• _Records supplied_
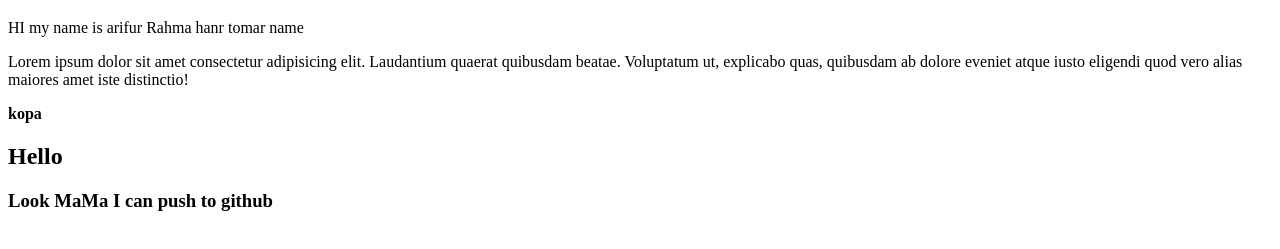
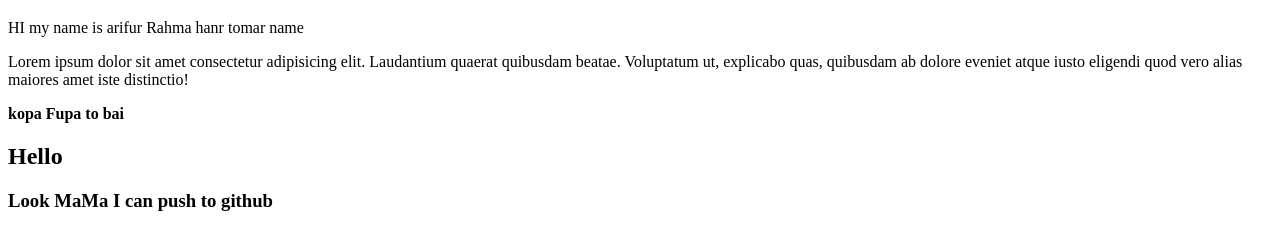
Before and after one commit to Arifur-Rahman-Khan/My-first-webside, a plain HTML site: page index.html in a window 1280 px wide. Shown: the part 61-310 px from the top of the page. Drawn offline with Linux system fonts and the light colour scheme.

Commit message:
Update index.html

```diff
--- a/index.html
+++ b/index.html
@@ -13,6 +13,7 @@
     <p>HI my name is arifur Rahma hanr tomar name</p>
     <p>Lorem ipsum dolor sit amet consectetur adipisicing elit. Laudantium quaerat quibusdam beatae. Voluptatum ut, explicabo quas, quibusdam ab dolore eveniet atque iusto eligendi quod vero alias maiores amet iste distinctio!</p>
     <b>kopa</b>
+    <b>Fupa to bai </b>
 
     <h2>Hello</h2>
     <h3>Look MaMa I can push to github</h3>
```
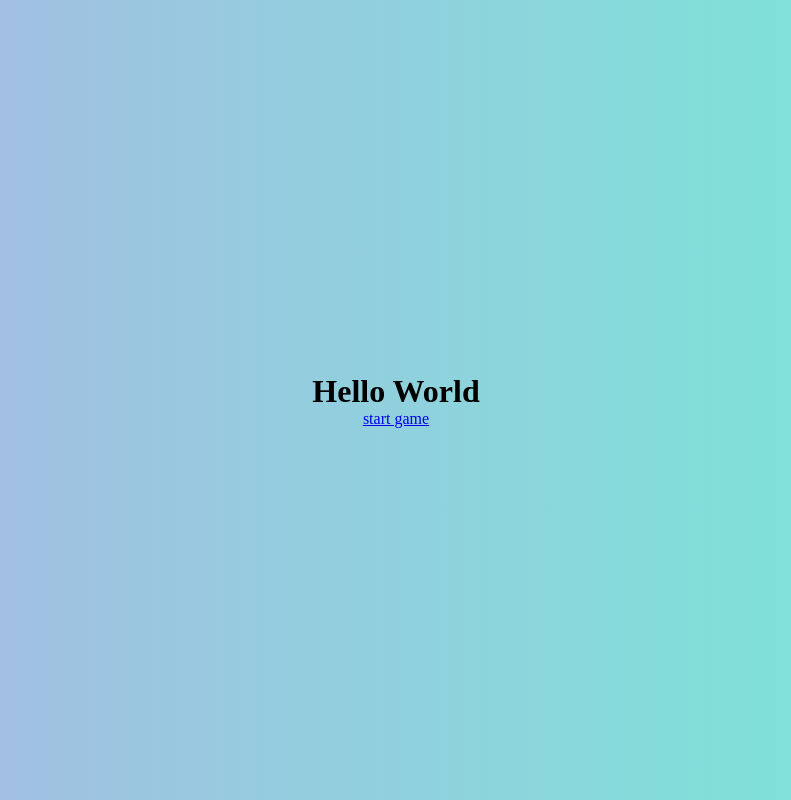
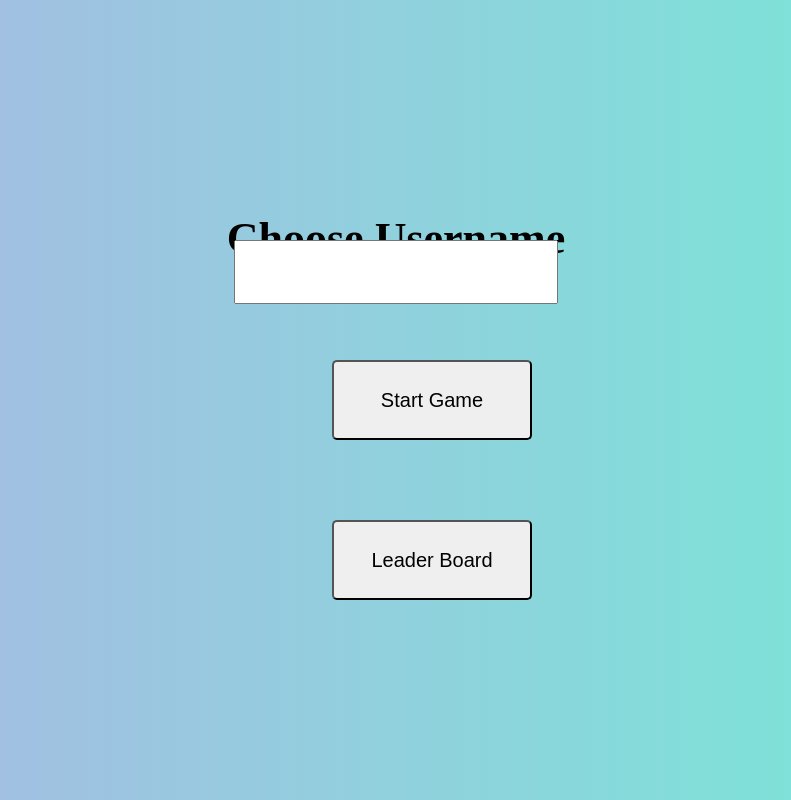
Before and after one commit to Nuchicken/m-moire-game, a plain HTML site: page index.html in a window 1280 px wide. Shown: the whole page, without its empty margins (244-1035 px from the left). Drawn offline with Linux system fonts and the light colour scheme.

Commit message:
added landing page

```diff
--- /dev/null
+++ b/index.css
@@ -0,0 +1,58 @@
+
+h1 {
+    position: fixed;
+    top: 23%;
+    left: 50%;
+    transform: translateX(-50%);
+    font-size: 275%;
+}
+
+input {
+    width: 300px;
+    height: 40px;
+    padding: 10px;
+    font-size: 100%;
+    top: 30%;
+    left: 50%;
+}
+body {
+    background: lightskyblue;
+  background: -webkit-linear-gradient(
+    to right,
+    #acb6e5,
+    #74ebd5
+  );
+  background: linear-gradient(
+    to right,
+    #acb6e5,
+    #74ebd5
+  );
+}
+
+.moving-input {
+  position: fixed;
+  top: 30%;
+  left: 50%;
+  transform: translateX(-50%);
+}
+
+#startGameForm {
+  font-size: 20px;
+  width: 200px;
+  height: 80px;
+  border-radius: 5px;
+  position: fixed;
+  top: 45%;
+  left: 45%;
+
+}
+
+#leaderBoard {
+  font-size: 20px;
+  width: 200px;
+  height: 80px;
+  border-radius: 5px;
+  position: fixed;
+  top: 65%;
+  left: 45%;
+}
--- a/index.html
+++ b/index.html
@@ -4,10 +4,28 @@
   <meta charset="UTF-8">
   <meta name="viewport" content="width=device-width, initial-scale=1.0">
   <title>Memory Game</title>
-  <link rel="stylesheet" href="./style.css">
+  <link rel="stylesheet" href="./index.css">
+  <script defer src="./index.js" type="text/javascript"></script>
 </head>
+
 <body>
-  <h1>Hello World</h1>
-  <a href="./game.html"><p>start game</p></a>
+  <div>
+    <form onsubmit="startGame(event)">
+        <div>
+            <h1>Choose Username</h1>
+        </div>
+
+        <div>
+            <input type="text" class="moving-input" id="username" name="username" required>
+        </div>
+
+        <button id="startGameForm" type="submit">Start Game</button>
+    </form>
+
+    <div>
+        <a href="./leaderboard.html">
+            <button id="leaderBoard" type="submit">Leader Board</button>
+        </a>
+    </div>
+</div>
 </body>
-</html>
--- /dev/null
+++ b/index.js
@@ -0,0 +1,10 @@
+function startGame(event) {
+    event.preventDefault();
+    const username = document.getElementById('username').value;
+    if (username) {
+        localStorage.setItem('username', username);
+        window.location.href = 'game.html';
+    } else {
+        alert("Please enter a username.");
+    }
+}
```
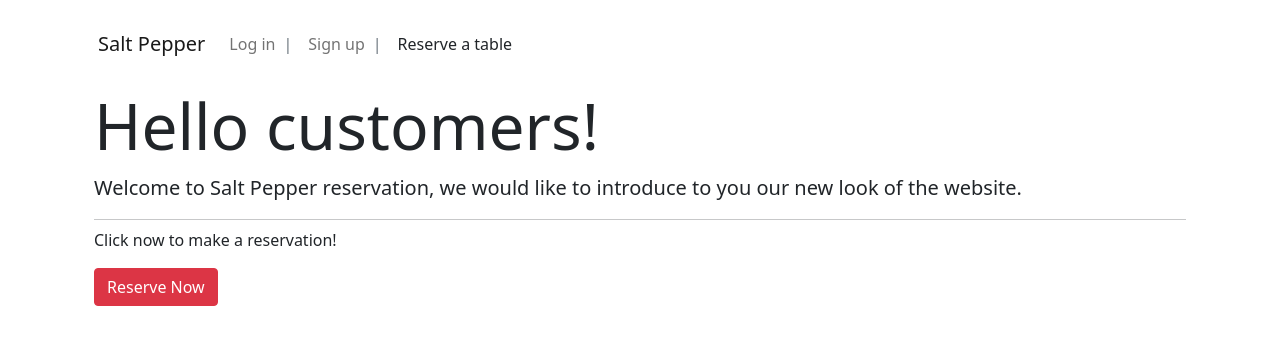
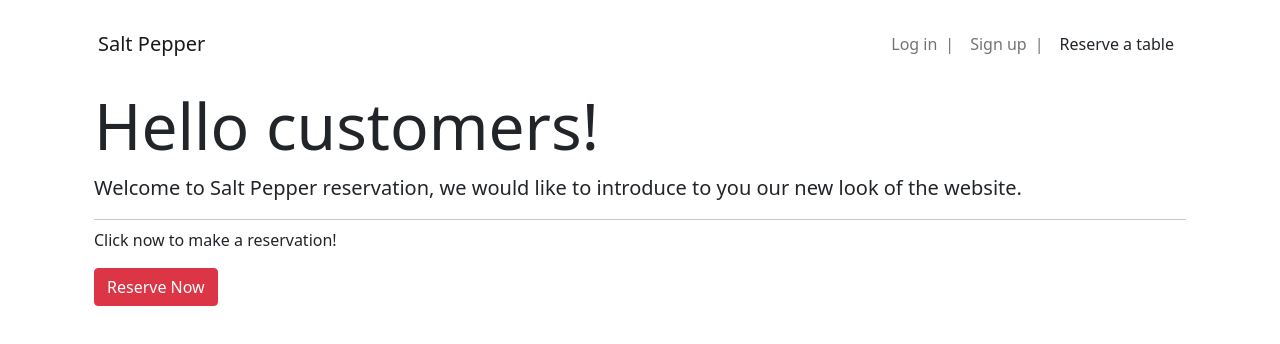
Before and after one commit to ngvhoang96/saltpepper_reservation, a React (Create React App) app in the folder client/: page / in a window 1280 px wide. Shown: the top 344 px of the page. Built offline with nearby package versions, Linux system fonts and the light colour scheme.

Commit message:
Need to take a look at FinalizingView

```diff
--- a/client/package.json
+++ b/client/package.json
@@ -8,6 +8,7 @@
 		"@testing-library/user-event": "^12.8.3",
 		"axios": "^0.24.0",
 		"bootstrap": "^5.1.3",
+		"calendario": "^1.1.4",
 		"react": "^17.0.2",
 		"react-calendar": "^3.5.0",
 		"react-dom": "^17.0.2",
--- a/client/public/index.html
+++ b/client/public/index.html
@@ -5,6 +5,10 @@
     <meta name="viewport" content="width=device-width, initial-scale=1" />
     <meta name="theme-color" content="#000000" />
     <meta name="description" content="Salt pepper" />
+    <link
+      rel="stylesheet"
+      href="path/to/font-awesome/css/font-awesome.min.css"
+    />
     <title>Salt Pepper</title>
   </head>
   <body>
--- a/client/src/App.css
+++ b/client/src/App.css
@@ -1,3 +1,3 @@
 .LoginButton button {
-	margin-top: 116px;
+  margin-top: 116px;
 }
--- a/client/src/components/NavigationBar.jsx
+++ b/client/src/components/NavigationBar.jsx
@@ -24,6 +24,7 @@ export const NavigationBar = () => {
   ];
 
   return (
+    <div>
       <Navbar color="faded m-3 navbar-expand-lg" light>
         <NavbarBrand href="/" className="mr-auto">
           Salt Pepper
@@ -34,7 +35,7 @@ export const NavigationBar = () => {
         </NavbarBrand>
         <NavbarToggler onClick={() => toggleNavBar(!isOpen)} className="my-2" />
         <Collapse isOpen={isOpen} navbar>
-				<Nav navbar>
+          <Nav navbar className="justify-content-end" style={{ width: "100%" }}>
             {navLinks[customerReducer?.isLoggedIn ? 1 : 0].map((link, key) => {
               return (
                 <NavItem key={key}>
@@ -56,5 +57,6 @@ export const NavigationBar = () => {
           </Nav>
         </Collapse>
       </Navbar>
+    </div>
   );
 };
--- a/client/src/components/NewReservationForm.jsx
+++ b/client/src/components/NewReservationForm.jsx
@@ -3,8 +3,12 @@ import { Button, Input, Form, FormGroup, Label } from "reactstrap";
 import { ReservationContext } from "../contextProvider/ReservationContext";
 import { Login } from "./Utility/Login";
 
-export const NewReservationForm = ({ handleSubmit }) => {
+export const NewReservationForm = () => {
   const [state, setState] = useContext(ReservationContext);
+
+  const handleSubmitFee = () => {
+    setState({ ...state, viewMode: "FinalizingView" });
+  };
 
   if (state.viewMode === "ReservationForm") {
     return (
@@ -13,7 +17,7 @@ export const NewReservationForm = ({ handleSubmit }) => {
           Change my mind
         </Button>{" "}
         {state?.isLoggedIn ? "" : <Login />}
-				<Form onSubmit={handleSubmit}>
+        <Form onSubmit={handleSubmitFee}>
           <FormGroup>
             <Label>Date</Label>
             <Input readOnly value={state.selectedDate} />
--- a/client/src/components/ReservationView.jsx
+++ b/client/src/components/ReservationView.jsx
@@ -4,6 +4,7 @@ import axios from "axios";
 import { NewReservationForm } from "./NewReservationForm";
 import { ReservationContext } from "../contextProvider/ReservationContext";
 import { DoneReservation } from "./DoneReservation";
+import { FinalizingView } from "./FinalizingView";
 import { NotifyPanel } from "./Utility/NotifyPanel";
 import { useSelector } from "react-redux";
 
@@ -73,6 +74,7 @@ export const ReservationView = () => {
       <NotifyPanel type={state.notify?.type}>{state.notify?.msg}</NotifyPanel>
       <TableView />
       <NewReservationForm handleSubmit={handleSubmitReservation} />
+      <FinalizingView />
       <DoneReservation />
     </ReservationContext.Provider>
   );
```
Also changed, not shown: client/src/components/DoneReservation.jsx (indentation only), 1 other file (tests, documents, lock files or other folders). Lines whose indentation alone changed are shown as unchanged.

• _What is expected_
The lines above that hold "NewReservationForm" are the result; show every one of them.

• _Solution to the exercise_
--- a/client/src/components/NewReservationForm.jsx
+++ b/client/src/components/NewReservationForm.jsx
-export const NewReservationForm = ({ handleSubmit }) => {
+export const NewReservationForm = () => {
@@ -13,7 +17,7 @@ export const NewReservationForm = ({ handleSubmit }) => {
 import { NewReservationForm } from "./NewReservationForm";
       <NewReservationForm handleSubmit={handleSubmitReservation} />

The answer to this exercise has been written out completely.